Could My Child Have A Pigmentation Disorder?

August 3, 2011

in Uncategorized

Could My Child Have A Pigmentation Disorder?

Human skin color is primarily due to melanin and ranges from almost black to white with a pinkish tinge due to blood vessels underneath, variations in skin hue can be caused by tanning due to exposure to sunlight, but are mainly of genetic origin although the evolutionary causes are not completely certain.

Albinism is a pigmentation disorder characterized by the complete or partial absence or defect of an enzyme involved in the production of melanin. It results from inheritance of recessive gene alleles and is known to affect all vertebrates, including humans.

Most forms of albinism are the result of the biological inheritance of genetically recessive genes passed from both parents of an individual, though some rare forms are inherited from one parent.

The albinism gene is recessive; it does not result in albinism unless a person has two copies of the gene for albinism and no copy of the gene that makes normal pigmentation. When both parents carry the gene, and neither parent has albinism, there is a one in four chances at each pregnancy that the baby will be born with albinism. In this form of pigment disorder, inheritance is called autosomal recessive inheritance

Albinism is divided into two groups. Oculocutaneous albinism (OCA) which involves the eyes, hair and skin pigmentation, which produce the pale skin and eyes affiliated with albinism. People with oculocutaneos albinism can have anything from no pigment at all to almost normal levels of pigmentation. And Ocular (OA) albinism involves the eyes but does not generally cause the lack of skin pigmentation people who have ocular albinism have generally normal skin and hair color, although it is typically lighter than either parent. Ocular albinism is sex-linked; therefore males are more likely to be affected. Males are without another X chromosome to mask recessive alleles on the X they inherit.

Most albinistic humans appear white or very pale as the melanin pigments responsible for brown, black and some yellow coloration is not present.

Because individuals with albinism have skin that partially or entirely lacks the dark pigment melanin, which helps protects the skin from sun’s ultraviolet radiation; their skin can burn more easily from overexposure

As you have seen, this type of skin pigmentation problems is genetic. It cannot be avoided and your children are at risk if you have a family history of skin pigmentation problems.
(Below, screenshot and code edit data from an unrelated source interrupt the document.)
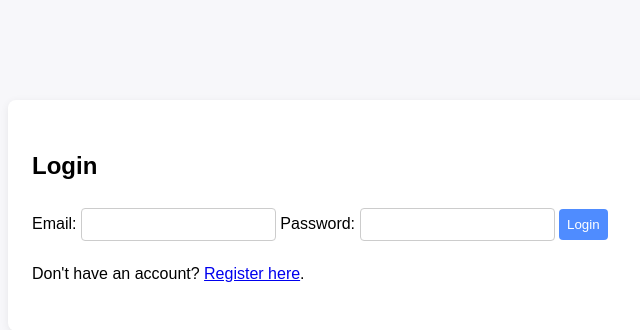
After one commit to JBLarson/quizpro, a Flask app: page /login in a window 1280 px wide. The commit adds this page. Shown: the top 330 px of the page, without its empty margins (308-948 px from the left). Run offline with Flask 3, Linux system fonts and the light colour scheme; some libraries are stand-ins or nearby versions.

Commit message:
login feature

```diff
--- a/backend/app.py
+++ b/backend/app.py
@@ -1,4 +1,4 @@
-from flask import Flask, request, jsonify, render_template
+from flask import Flask, request, jsonify, render_template, redirect, url_for, flash
 from flask_cors import CORS
 import os
 from dotenv import load_dotenv
@@ -7,11 +7,15 @@ import os as _os
 _root = _os.path.dirname(_os.path.dirname(__file__))
 load_dotenv(_os.path.join(_root, '.env'))
 print(f"[DEBUG] Database URI: { _os.getenv('DATABASE_URL') }")
-from .extensions import db, migrate
+from .extensions import db, migrate, login_manager
 from flask_admin import Admin
 from flask_admin.contrib.sqla import ModelView
+from flask_login import login_user, logout_user, current_user, login_required
+from .models import Presentation, Slide, Question, ApiKey
 
 app = Flask(__name__, static_folder='../static', template_folder='../templates')
+# Set a secret key for Flask session management
+app.config['SECRET_KEY'] = os.environ.get('SECRET_KEY', 'dev-secret-key')
 app.config['SQLALCHEMY_DATABASE_URI'] = os.environ.get('DATABASE_URL', 'sqlite:///quizpro.db')
 app.config['SQLALCHEMY_TRACK_MODIFICATIONS'] = False
 CORS(app)
@@ -19,13 +23,17 @@ db.init_app(app)
 # Initialize Alembic migrations
 migrate.init_app(app, db)
 
-# import models after extensions are set up to avoid circular imports
-from .models import Presentation, Slide, Question, ApiKey
-# Create tables now that all models (including ApiKey) are registered
-with app.app_context():
-    db.create_all()
+# Initialize login manager
+login_manager.init_app(app)
+
+# User loader for Flask-Login
+@login_manager.user_loader
+def load_user(user_id):
+    from .models import User
+    return User.query.get(int(user_id))
 
 @app.route('/')
+@login_required
 def index():
     return render_template('index.html')
 
@@ -74,17 +82,20 @@ def evaluate():
 
 # route for api key setup
 @app.route('/setup')
+@login_required
 def setup():
     return render_template('setup.html')
 
 # route for chat configuration
 @app.route('/config')
+@login_required
 def config():
     return render_template('config.html')
 
 
 # route for adding content
 @app.route('/content')
+@login_required
 def content():
     return render_template('content.html')
 
@@ -105,6 +116,45 @@ def save_api_key():
     db.session.commit()
     return jsonify({'status': 'success'}), 201
 
+@app.route('/register', methods=['GET', 'POST'])
+def register():
+    if request.method == 'POST':
+        email = request.form['email']
+        password = request.form['password']
+        from .models import User
+        if User.query.filter_by(email=email).first():
+            return 'Email already registered', 400
+        user = User(email=email)
+        user.set_password(password)
+        db.session.add(user)
+        db.session.commit()
+        login_user(user)
+        return redirect(url_for('index'))
+    return render_template('register.html')
+
+@app.route('/login', methods=['GET', 'POST'])
+def login():
+    if request.method == 'POST':
+        email = request.form['email']
+        password = request.form['password']
+        from .models import User
+        user = User.query.filter_by(email=email).first()
+        if not user:
+            flash('No account found with that email. Please register first.')
+            return render_template('login.html')
+        if not user.check_password(password):
+            flash('Incorrect password. Please try again.')
+            return render_template('login.html')
+        login_user(user)
+        return redirect(url_for('index'))
+    return render_template('login.html')
+
+@app.route('/logout')
+@login_required
+def logout():
+    logout_user()
+    return redirect(url_for('login'))
+
 admin = Admin(app, name="QuizPro Admin", template_mode="bootstrap4")
 admin.add_view(ModelView(Presentation, db.session))
 admin.add_view(ModelView(Slide,      db.session))
--- a/backend/extensions.py
+++ b/backend/extensions.py
@@ -1,6 +1,9 @@
 from flask_sqlalchemy import SQLAlchemy
 from flask_migrate import Migrate
+from flask_login import LoginManager
 
 # Initialize extensions without binding to app
 db = SQLAlchemy()
 migrate = Migrate()
+login_manager = LoginManager()
+login_manager.login_view = 'login'
--- a/templates/config.html
+++ b/templates/config.html
@@ -14,6 +14,7 @@
           <a href="/config">Config</a>
           <a href="/content">Content</a>
           <a href="/setup">API Keys</a>
+          <a href="{{ url_for('logout') }}">Logout</a>
         </div>
       </div>
 	<div class="container">
@@ -49,7 +50,7 @@
 			sessionStorage.setItem('tone', document.getElementById('tone').value);
 			sessionStorage.setItem('difficulty', document.getElementById('difficulty').value);
 			sessionStorage.setItem('style', document.getElementById('style').value);
-			window.location.href = "/chat";
+			window.location.href = "/";
 		}
 	</script>
 </body>
--- a/templates/content.html
+++ b/templates/content.html
@@ -14,6 +14,7 @@
           <a href="/config">Config</a>
           <a href="/content">Content</a>
           <a href="/setup">API Keys</a>
+          <a href="{{ url_for('logout') }}">Logout</a>
       </div>
     </div>
 	<div class="container">
--- a/templates/index.html
+++ b/templates/index.html
@@ -41,6 +41,7 @@
       <a href="/config">Config</a>
       <a href="/content">Content</a>
       <a href="/setup">API Keys</a>
+      <a href="{{ url_for('logout') }}">Logout</a>
     </div>
   </div>
 
--- /dev/null
+++ b/templates/login.html
@@ -0,0 +1,35 @@
+<!DOCTYPE html>
+<html lang="en">
+<head>
+  <meta charset="UTF-8">
+  <meta name="viewport" content="width=device-width, initial-scale=1.0">
+  <title>Login</title>
+  <link rel="stylesheet" href="{{ url_for('static', filename='css/style.css') }}">
+  <link rel="icon" type="image/x-icon" href="{{ url_for('static', filename='assets/favicon/favicon.ico') }}">
+  <link rel="shortcut icon" href="{{ url_for('static', filename='assets/favicon/favicon.ico') }}">
+  <link rel="icon" type="image/png" sizes="32x32" href="{{ url_for('static', filename='assets/favicon/favicon-32x32.png') }}">
+  <link rel="icon" type="image/png" sizes="16x16" href="{{ url_for('static', filename='assets/favicon/favicon-16x16.png') }}">
+</head>
+<body>
+  <div class="container">
+    {% with messages = get_flashed_messages() %}
+      {% if messages %}
+        <ul class="flashes">
+          {% for message in messages %}
+            <li>{{ message }}</li>
+          {% endfor %}
+        </ul>
+      {% endif %}
+    {% endwith %}
+    <h2>Login</h2>
+    <form method="post">
+      <label for="email">Email:</label>
+      <input type="email" name="email" id="email" required>
+      <label for="password">Password:</label>
+      <input type="password" name="password" id="password" required>
+      <button type="submit">Login</button>
+    </form>
+    <p>Don't have an account? <a href="{{ url_for('register') }}">Register here</a>.</p>
+  </div>
+</body>
+</html>
--- a/templates/setup.html
+++ b/templates/setup.html
@@ -14,6 +14,7 @@
 			<a href="/config">Config</a>
 			<a href="/content">Content</a>
 			<a href="/setup">API Keys</a>
+			<a href="{{ url_for('logout') }}">Logout</a>
 		</div>
 	</div>
 
```
Also changed, not shown: backend/models.py (+15 -0 lines), templates/register.html (added, +22 -0 lines), 1 other file.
This is the case for other skin pigmentation problems.

pigmentation

Recent Skin Pigmentation Articles:

Are Pigmentation Problems Dangerous?

Skin Pigmentation Emedicine

{ 0 comments… add one now }

Leave a Comment

Previous post:

Next post: